Clinical Anatomy reveals how MTB pathogens can survive within the host up to 36 days after death.
Breast Cancer Patients Experience Fewer Side Effects from Anticancer Drug When Receiving Either Real or Sham Acupuncture
A new analysis has found that both real and sham acupuncture treatments may help alleviate side effects of drugs commonly used to treat
breast cancer. Published early online in CANCER, a peer-reviewed journal of the American Cancer Society, the findings may help clinicians improve care for cancer patients.
New research shows mortality rates are two times higher in postmenopausal women with rheumatoid arthritis (RA) and anti-cyclic citrullinated peptide (anti-CCP) antibodies. Findings published in the American College of Rheumatology (ACR) journal Arthritis & Rheumatism, soon to be called Arthritis & Rheumatology, indicate the higher mortality rates persisted after adjusting for age, positive rheumatoid factor, positive antinuclear antibodies (ANA) and disease modifying anti-rheumatic drug (DMARD) use.
Beating Sugar Addiction For Dummies
Exposure to modified images of female genitalia changes women’s perceptions of what is considered normal and desirable, suggests study
Women’s perceptions of what is considered normal and desirable female genitalia may be influenced by exposure to modified images, suggests a new study published today (20 December) in BJOG: An International Journal of Obstetrics and Gynaecology.
Smokers in England who want to stop smoking are three times more likely to succeed if they see a trained advisor than if they try by themselves, according to a new study published online today in the medical journal Addiction. Worryingly, just buying nicotine patches, gum or other licensed nicotine products from a shop does not seem to improve the chances of quitting.

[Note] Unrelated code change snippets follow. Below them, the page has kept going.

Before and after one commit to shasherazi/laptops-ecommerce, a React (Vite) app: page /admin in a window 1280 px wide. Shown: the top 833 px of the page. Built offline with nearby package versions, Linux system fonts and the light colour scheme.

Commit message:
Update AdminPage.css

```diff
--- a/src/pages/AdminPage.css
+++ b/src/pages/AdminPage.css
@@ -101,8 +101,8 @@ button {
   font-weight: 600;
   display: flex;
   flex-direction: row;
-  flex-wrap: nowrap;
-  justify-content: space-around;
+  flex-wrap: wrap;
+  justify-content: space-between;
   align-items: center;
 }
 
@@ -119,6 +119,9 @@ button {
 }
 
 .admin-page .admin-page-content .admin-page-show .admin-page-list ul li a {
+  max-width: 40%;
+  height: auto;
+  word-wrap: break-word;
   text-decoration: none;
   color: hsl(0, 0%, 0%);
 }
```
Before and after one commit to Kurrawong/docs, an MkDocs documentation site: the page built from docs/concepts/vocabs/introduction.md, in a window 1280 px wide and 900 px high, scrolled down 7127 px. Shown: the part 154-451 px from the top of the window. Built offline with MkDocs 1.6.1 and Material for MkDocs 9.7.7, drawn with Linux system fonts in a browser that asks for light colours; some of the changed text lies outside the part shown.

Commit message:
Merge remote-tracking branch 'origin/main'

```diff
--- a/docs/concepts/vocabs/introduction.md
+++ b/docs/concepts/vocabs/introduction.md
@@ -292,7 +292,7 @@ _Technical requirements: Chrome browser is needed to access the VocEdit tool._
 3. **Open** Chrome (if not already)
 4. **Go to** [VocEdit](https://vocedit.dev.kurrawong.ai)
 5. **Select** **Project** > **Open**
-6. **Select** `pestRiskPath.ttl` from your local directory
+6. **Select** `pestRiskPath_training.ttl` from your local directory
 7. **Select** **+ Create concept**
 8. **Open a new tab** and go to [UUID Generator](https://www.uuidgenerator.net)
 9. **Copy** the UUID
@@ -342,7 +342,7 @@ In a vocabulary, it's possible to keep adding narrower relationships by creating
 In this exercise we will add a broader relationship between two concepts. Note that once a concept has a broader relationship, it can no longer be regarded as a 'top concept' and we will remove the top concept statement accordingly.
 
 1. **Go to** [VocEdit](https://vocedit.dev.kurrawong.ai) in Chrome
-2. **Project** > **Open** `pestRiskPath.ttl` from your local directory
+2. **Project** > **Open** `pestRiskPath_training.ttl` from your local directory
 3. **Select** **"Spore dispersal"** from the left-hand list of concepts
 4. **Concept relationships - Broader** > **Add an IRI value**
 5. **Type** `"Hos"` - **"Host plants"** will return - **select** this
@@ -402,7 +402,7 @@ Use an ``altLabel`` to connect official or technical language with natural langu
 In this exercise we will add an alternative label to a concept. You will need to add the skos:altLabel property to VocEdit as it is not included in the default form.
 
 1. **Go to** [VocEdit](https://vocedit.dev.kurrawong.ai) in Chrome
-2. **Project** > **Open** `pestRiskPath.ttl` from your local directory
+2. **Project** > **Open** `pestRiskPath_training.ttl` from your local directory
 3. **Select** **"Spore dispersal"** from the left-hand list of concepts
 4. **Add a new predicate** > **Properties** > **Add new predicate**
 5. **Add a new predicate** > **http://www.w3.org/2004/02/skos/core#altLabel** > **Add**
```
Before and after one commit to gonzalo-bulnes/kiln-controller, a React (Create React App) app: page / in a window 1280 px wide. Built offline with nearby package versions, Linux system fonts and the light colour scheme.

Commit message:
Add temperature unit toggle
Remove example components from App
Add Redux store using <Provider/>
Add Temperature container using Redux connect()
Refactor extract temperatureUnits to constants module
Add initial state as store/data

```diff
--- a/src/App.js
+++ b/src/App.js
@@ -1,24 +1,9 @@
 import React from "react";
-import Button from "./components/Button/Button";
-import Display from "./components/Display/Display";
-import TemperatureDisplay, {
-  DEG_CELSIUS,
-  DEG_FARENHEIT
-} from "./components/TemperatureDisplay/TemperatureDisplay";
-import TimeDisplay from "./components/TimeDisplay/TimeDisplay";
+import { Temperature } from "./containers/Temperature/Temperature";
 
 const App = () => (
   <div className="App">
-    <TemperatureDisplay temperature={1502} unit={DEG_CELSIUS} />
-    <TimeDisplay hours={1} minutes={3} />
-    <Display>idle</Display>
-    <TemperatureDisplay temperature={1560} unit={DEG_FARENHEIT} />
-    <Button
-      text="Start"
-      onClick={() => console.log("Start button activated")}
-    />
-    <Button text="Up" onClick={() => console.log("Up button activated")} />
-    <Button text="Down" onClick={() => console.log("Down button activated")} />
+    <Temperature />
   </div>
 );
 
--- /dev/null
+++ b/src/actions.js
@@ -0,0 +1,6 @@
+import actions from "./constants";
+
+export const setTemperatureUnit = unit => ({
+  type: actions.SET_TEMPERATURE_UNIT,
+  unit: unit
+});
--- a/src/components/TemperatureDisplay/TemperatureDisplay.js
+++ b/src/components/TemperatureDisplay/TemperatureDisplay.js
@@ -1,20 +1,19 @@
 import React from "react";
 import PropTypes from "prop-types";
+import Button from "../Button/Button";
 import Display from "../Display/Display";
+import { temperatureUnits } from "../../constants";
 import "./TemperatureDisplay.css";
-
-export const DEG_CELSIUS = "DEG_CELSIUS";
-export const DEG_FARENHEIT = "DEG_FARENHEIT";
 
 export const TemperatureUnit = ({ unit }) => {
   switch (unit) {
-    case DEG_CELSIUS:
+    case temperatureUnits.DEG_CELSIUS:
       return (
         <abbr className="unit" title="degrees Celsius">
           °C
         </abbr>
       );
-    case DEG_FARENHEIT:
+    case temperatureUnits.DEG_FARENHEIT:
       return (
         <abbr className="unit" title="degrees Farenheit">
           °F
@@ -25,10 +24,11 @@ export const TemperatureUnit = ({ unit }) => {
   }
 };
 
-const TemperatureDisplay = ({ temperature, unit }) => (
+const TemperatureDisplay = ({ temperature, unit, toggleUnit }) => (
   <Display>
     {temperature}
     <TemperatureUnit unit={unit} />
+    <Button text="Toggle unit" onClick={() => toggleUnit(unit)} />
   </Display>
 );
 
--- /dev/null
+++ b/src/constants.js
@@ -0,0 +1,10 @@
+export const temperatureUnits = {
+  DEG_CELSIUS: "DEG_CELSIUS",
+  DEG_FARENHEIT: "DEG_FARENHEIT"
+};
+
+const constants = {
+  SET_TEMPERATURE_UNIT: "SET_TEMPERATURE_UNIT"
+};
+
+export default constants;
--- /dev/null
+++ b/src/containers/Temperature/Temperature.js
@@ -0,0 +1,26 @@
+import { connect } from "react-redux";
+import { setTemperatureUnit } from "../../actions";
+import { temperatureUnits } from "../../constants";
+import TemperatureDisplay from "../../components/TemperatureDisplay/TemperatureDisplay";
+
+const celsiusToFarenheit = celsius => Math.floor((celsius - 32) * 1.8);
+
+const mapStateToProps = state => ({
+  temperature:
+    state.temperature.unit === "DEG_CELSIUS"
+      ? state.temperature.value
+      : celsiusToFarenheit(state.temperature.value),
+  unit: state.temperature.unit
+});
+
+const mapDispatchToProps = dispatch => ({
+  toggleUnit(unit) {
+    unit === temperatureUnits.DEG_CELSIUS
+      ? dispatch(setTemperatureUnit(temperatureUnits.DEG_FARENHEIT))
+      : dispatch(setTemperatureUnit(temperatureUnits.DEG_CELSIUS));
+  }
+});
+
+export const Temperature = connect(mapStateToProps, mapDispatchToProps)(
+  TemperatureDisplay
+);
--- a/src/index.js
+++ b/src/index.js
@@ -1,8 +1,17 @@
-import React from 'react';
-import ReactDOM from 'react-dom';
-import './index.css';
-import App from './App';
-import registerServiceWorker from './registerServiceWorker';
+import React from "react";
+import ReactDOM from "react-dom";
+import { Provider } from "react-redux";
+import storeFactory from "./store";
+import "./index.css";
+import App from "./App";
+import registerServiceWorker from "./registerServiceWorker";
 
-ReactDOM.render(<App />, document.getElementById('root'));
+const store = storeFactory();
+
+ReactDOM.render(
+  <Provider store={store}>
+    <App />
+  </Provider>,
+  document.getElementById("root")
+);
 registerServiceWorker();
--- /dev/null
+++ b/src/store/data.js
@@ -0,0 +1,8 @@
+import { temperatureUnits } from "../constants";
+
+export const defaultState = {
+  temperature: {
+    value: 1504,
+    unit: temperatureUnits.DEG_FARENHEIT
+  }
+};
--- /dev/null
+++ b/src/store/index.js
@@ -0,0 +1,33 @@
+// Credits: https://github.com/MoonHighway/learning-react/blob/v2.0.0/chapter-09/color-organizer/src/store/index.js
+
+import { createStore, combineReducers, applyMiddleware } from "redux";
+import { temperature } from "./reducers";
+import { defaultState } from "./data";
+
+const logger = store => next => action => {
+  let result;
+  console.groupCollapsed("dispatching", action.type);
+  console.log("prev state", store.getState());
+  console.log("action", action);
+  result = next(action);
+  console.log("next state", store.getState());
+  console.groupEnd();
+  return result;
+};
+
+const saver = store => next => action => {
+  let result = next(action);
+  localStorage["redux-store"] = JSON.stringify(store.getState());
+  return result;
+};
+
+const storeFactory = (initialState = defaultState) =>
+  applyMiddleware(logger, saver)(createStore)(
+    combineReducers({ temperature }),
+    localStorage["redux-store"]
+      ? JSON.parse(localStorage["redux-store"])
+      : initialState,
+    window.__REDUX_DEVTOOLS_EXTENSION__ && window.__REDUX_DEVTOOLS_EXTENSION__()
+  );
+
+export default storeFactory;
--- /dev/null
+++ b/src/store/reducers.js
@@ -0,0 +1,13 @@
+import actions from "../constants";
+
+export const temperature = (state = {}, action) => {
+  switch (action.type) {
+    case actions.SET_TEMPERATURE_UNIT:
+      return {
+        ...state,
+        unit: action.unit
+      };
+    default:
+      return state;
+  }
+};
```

Radiation Therapy to Treat Uterine Cancer Linked with Increased Risk of Bladder Cancer Later in Life
Radiation therapy used to treat uterine cancer may increase a patient’s risk of developing bladder cancer. That is the conclusion of a recent study published in BJU International.
New Classification System to Improve Scheduling of Emergency Surgery Highlighted in Special BJS (British Journal of Surgery) Issue
Researchers in Finland have implemented a classification system for emergency operations that allows for a fair and efficient way to manage a large volume of such surgery.
A new analysis has found no evidence that children aged 6 to 11 years seeking a deceased donor lung transplant are disadvantaged in the current US lung allocation system.
Research in Drug Testing and Analysis explores a new test which may present a solution to the ‘poppy seed defense.’
Signs of inflammation in a man’s prostate biopsy may indicate he has a reduced risk of subsequently being diagnosed with prostate cancer in a future biopsy. That’s the conclusion of a new study published early online in CANCER, a peer-reviewed journal of the American Cancer Society.
Wiley announces the trial of an enhanced system of peer review, which will allow for the transfer of reviewer comments between journals
Researchers from Taiwan reveal that antiviral therapy for hepatitis C virus (HCV) improves kidney and cardiovascular outcomes for patients with diabetes. Results of the study published in Hepatology, a journal of the American Association for the Study of Liver Diseases, show that incidences of kidney disease, stroke, and heart attack were lower in patients treated with pegylated interferon and ribavirin compared to HCV patients not treated with antivirals or diabetic patients not infected with the virus.
Promising Care collects 16 speeches given over a period of 10 years by Donald Berwick, an internationally acclaimed champion of health care improvement.
Exercise may benefit older people with dementia by improving their cognitive functioning and ability to carry out everyday activities, according to a new systematic review published in The Cochrane Library. However, the authors of the review did not see any clear effect of exercise on depression in older people with dementia and say that more evidence is needed to understand how exercise could reduce the burden on family caregivers and health systems.